It’s well known that, if you take a cross section of a typical western society, the people who are most likely to say that they are happy and satisfied with their lives are the religious. That’s a fact that’s often put forward as an argument for the government to encourage religious involvement.
Marta Elliott (University of Nevada) and R David Hayward (Duke University) have analysed data from 65 countries in the World Values Survey to see how ‘life satisfaction’, religious identity and attendance, and government regulation of religion interact.
What they found was pretty interesting. After controlling for a range of other factors that influence happiness, they found that having a religious identity (that is, being a self-declared ‘religious person’, as opposed to a non-religious person or an atheist), was indeed linked to satisfaction. The effect is quite strong – being religious is about half as effective as being married.
What’s more, the more your government regulates civil, religious and political freedom, the stronger the association is. Highly regulated countries make for happier religious people.Then they looked at religious attendance. Here too, they found a link between attendance and happiness. In countries with low regulation, people who attend religious services more often tend to be more satisfied with their lives.

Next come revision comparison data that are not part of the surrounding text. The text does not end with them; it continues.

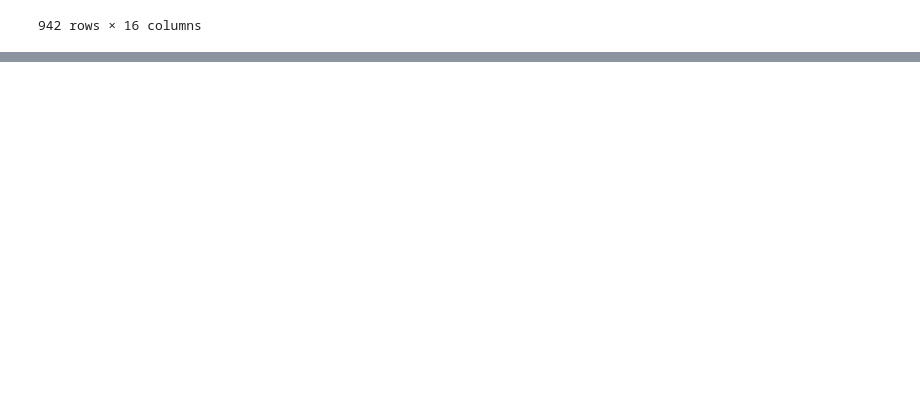
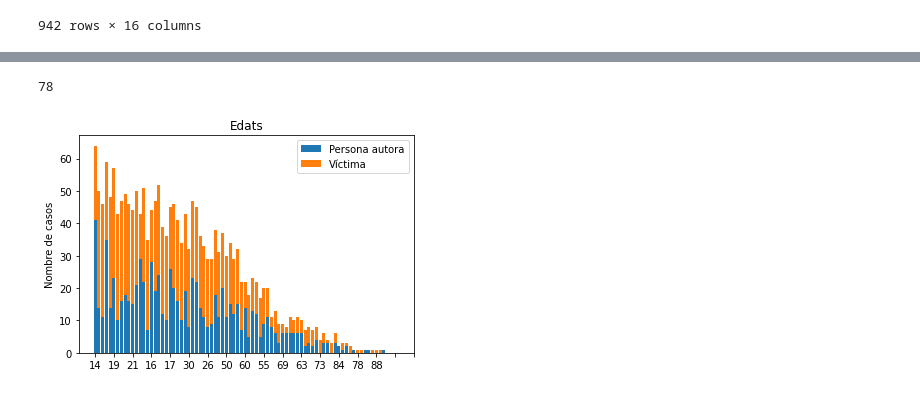
Before and after one commit to robedamo/data_analysis_project, a Jupyter notebook: Chaky/Chaky_Police.ipynb, the cells around one changed output, grey strips where cells are left out. Saved outputs shown, nothing was run; the diff lists cells and outputs as text; code cells hidden in the pictures; blank space fills up the shorter version.

```diff
--- a/Chaky/Chaky_Police.ipynb
+++ b/Chaky/Chaky_Police.ipynb
@@ -430,0 +472,3 @@ poblacioRP.loc['Central','Habitants']
+# %%
+primer_estudi_df = results_df[['rol_v_ctima_o_autoria', 'sexe', 'edat_inici_fets']]
+primer_estudi_df
@@ -430,0 +594,56 @@ poblacioRP.loc['Central','Habitants']
+# %%
+ordenar = []
+for i in dic_1est:
+    ordenar.append(int(i))
+
+ordenar.sort()
+#ordenar
+
+dic_1est_def = {}
+
+for i in ordenar:
+    dic_1est_def[i] = dic_1est[str(i)]
+
+dic_1est_def
+print(len(dic_1est_def))
+# %% [output]
+78
+# %%
+import matplotlib.pyplot as plt
+import numpy as np
+
+
+labels = []
+for i in dic_1est:
+    labels.append(i)
+pa = []
+for i in dic_1est:
+    try:
+        pa.append(dic_1est[i]['Persona autora'])
+    except:
+        pa.append(0)
+
+v = []
+for i in dic_1est:
+    try:
+        v.append(dic_1est[i]['Víctima'])
+    except:
+        v.append(0)
+
+#print(pa,v)
+#print(len(pa),len(v),len(labels))
+#width = 0.35       # the width of the bars: can also be len(x) sequence
+
+fig, ax = plt.subplots()
+
+ax.bar(labels, pa, label='Persona autora')
+ax.bar(labels, v, bottom=pa, label='Víctima')
+
+ax.set_ylabel('Nombre de casos')
+ax.set_title('Edats')
+ax.legend()
+plt.xticks(np.arange(0, 90, step=5))
+
+plt.show()
+# %% [output]
+[figure, added]
```
Also changed, not shown: parts of 29 cells of this notebook.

But in countries with high regulation, the relationship flips. In highly regulated countries, regular attenders at religious services are actually less satisfied with their lives. It seems that government encouragement of religious worship can actually end up with people going to church against their preferences.
There’s another point to be drawn from this analysis. At first blush, you would take it as evidence that religious people are more satisfied. That might be so, but that’s not what’s been shown here.
That’s because they control for other factors that affect happiness. For example, being educated, or employed, or married also increased happiness. But all of these factors also interact with religion. If religious identity is lower in educated or employed people, then the net result is hard to predict.
What’s more, they found differences among the religions. While protestants and Buddhists were a happy bunch, Catholics, ‘Independent’ Christians and Muslims were less happy than average. Is this a function of their religion, or other cultural factors at work. There are, after all, more people with ‘no religion’ in societies where Protestantism or Buddhism prevail…
Elliott, M., & Hayward, R. (2009). Religion and Life Satisfaction Worldwide: The Role of Government Regulation Sociology of Religion DOI: 10.1093/socrel/srp028
This work by Tom Rees is licensed under a Creative Commons Attribution-Share Alike 2.0 UK: England & Wales License.